Wariness about flagging consumer spending around the world has Knowles caught up in a bout of depressed sentiment that’s seen its stock lose about 30% of its value this year. That drop seems excessive, according to Taesik Yoon, who edits the Forbes Special Situation Survey and Forbes Investor newsletter, and he cites several factors for a long-term bullish view.

For one, the company isn’t quite as consumer-oriented as investors seem to think, and it’s been moving away from commoditized products found in mass-market electronics to more high-performance components used in industries including defense, medical technology and electric vehicles. That helped power a rise in adjusted earnings per share to $1.53 last year from 88 cents in 2017.

Another factor is that although sales for microphones that go into computers have been slowing, they are coming down from a frenzy in 2020-21, when people started working from home in droves after the onset of the Covid-19 pandemic. Knowles’ computing end-market remains stronger than it was in 2019 as an enduring trend in video conferencing requires users to upgrade their equipment.

Yoon also points to new secular growth. Consumers are increasingly demanding gizmos they can talk to: computers, remote controls, household appliances. Another development that plays to Knowles’ strength is its traditional hearing-aid business: the U.S. government has recently approved over-the-counter sales, which should boost the market in part by making it easier for people to begin wearing the units at younger ages.

In addition, Knowles makes ceramic capacitors and electromagnetic interference filters that could benefit from radar-system upgrades, new communications satellites, the buildout of 5G telecom systems and rising use of implantable medical devices.

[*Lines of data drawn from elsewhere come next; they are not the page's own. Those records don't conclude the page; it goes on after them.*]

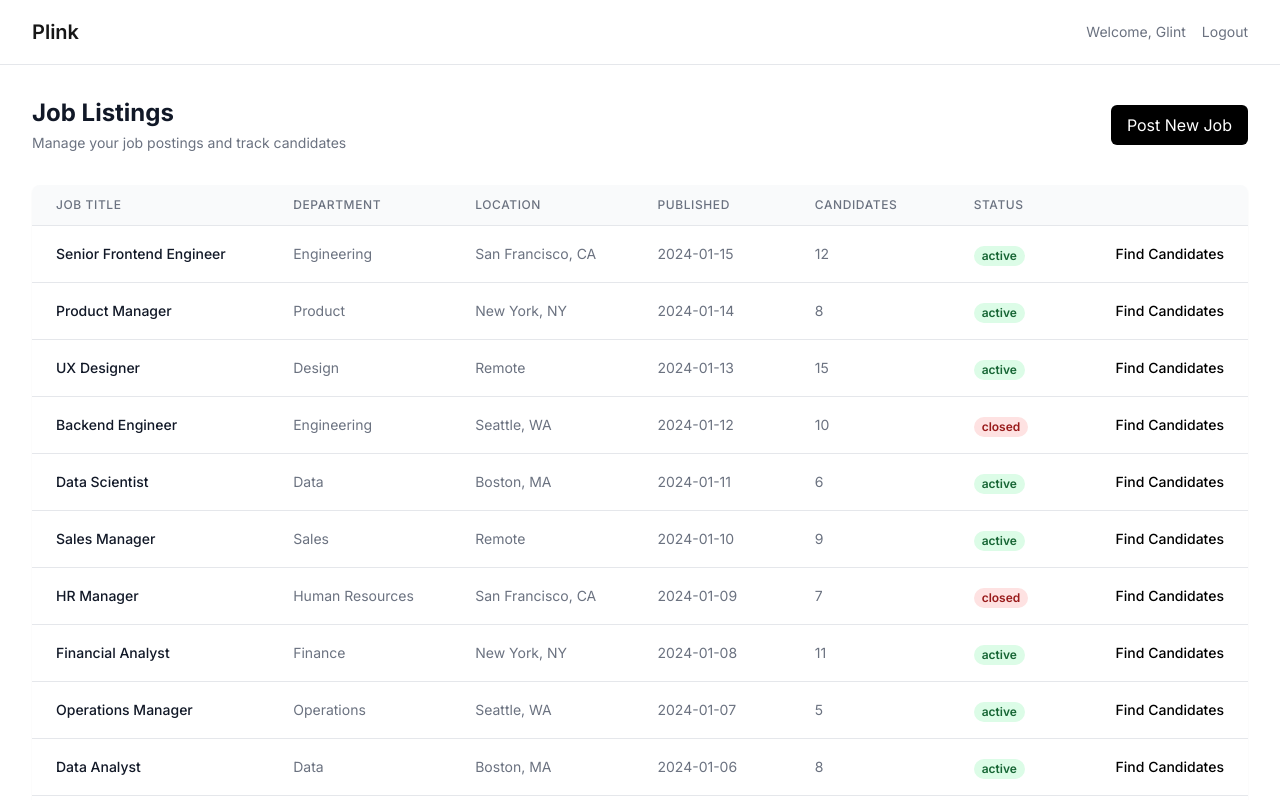
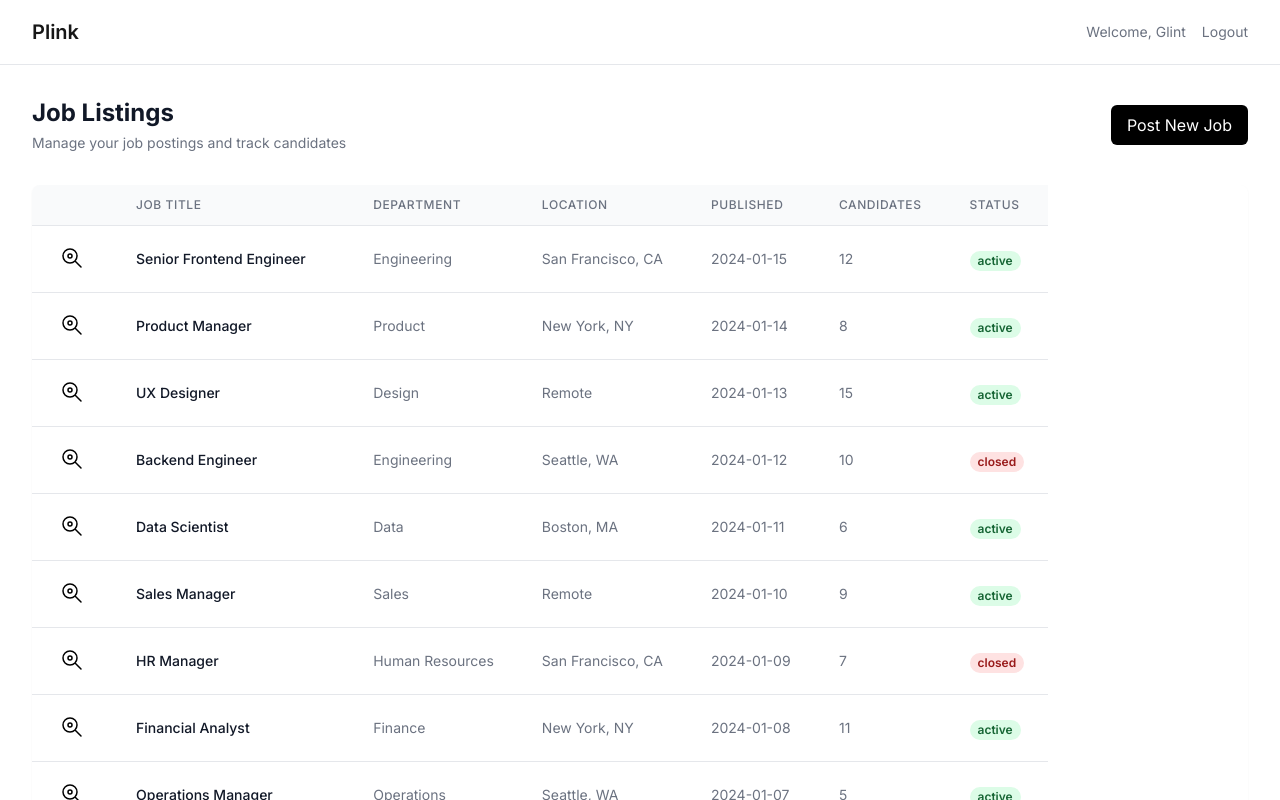
Before and after one commit to BobbyWang0120/glint_windsurf, a Next.js app: page / in a window 1280 px wide. Both pictures are taken after a click on the button "Watch Demo". Shown: the top 800 px of the page. Built offline with nearby package versions, Linux system fonts and the light colour scheme.

Commit message:
将职位列表中AI搜索的按钮移到最左边，并且改为图标

```diff
--- a/src/app/components/JobListings.tsx
+++ b/src/app/components/JobListings.tsx
@@ -26,32 +26,53 @@ export default function JobListings() {
           <table className="min-w-full divide-y divide-gray-200 table-fixed" style={{ minWidth: '1000px' }}>
             <thead className="bg-gray-50">
               <tr>
-                <th className="w-1/6 px-6 py-3 text-left text-xs font-medium text-gray-500 uppercase tracking-wider">
+                <th className="w-16 px-6 py-3 text-left text-xs font-medium text-gray-500 uppercase tracking-wider">
+                  <span className="sr-only">AI Match</span>
+                </th>
+                <th className="px-6 py-3 text-left text-xs font-medium text-gray-500 uppercase tracking-wider">
                   Job Title
                 </th>
-                <th className="w-1/6 px-6 py-3 text-left text-xs font-medium text-gray-500 uppercase tracking-wider">
+                <th className="px-6 py-3 text-left text-xs font-medium text-gray-500 uppercase tracking-wider">
                   Department
                 </th>
-                <th className="w-1/6 px-6 py-3 text-left text-xs font-medium text-gray-500 uppercase tracking-wider">
+                <th className="px-6 py-3 text-left text-xs font-medium text-gray-500 uppercase tracking-wider">
                   Location
                 </th>
-                <th className="w-1/6 px-6 py-3 text-left text-xs font-medium text-gray-500 uppercase tracking-wider">
+                <th className="px-6 py-3 text-left text-xs font-medium text-gray-500 uppercase tracking-wider">
                   Published
                 </th>
-                <th className="w-1/6 px-6 py-3 text-left text-xs font-medium text-gray-500 uppercase tracking-wider">
+                <th className="px-6 py-3 text-left text-xs font-medium text-gray-500 uppercase tracking-wider">
                   Candidates
                 </th>
-                <th className="w-1/6 px-6 py-3 text-left text-xs font-medium text-gray-500 uppercase tracking-wider">
+                <th className="px-6 py-3 text-left text-xs font-medium text-gray-500 uppercase tracking-wider">
                   Status
-                </th>
-                <th className="w-1/6 px-6 py-3 text-right">
-                  <span className="sr-only">Actions</span>
                 </th>
               </tr>
             </thead>
             <tbody className="bg-white divide-y divide-gray-200">
               {mockJobs.map((job) => (
                 <tr key={job.id} className="hover:bg-gray-50">
+                  <td className="px-6 py-4 whitespace-nowrap">
+                    <Link
+                      href={`/jobs/${job.id}/matching/loading`}
+                      className="inline-flex items-center justify-center w-8 h-8 text-black hover:text-gray-700 transition-colors"
+                      title="Find AI Matches"
+                    >
+                      <svg
+                        className="w-6 h-6"
+                        fill="none"
+                        viewBox="0 0 24 24"
+                        stroke="currentColor"
+                      >
+                        <path
+                          strokeLinecap="round"
+                          strokeLinejoin="round"
+                          strokeWidth={1.5}
+                          d="M21 21l-6-6m2-5a7 7 0 11-14 0 7 7 0 0114 0zM10 12a2 2 0 100-4 2 2 0 000 4z"
+                        />
+                      </svg>
+                    </Link>
+                  </td>
                   <td className="px-6 py-4 whitespace-nowrap">
                     <div className="text-sm font-medium text-gray-900">{job.title}</div>
                   </td>
@@ -76,11 +97,6 @@ export default function JobListings() {
                       {job.status}
                     </span>
                   </td>
-                  <td className="px-6 py-4 whitespace-nowrap text-right text-sm font-medium">
-                    <Link href={`/jobs/${job.id}/matching/loading`} className="text-black hover:text-gray-700">
-                      Find Candidates
-                    </Link>
-                  </td>
                 </tr>
               ))}
             </tbody>
```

Knowles has suggested EPS could grow about 50% to more than $2.50 a share by 2025. Based on how depressed he thinks they currently are, Yoon sees even better prospects for the company’s shares, currently trading around $16.50.